● **Exercise goal**: Gather from the material every line that contains the string "desenvol".

━━━━━━━━━━━━━━━━

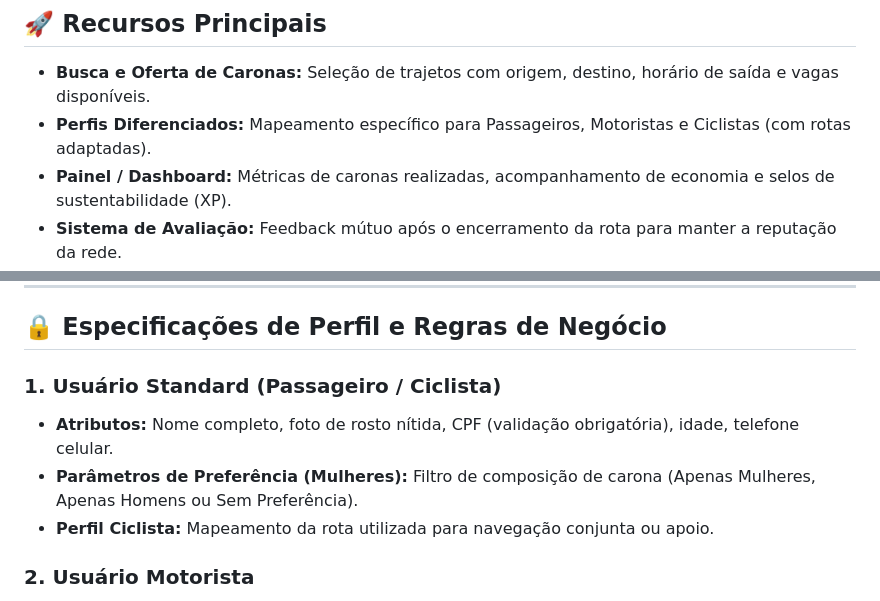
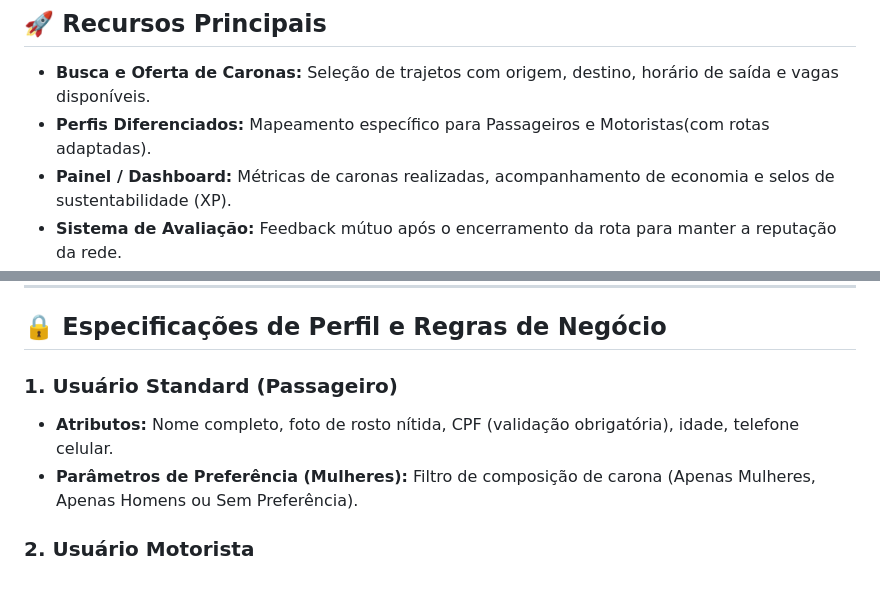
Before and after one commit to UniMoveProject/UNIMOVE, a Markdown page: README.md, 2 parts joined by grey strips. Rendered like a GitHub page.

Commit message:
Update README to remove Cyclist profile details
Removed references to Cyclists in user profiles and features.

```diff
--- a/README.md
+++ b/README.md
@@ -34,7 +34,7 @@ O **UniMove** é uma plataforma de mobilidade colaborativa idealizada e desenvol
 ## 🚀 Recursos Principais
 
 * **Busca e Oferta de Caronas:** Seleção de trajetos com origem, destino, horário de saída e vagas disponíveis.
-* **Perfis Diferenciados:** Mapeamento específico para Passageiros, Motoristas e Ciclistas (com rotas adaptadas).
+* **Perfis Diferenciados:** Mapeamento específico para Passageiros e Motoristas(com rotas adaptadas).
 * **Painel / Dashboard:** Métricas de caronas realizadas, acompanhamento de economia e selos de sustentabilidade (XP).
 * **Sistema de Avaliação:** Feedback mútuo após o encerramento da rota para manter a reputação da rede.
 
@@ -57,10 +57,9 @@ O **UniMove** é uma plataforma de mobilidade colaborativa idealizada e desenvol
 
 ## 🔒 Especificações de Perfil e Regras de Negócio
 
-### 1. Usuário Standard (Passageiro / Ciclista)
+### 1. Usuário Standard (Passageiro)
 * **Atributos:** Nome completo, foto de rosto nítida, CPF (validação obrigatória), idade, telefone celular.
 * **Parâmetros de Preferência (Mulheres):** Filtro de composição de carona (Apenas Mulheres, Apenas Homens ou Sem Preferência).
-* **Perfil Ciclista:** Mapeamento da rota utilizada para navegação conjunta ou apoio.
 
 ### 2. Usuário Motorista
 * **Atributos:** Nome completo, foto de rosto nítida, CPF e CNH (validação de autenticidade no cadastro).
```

━━━━━━━━━━━━━━━━

● **Expected answer**:
@@ -34,7 +34,7 @@ O **UniMove** é uma plataforma de mobilidade colaborativa idealizada e desenvol
@@ -57,10 +57,9 @@ O **UniMove** é uma plataforma de mobilidade colaborativa idealizada e desenvol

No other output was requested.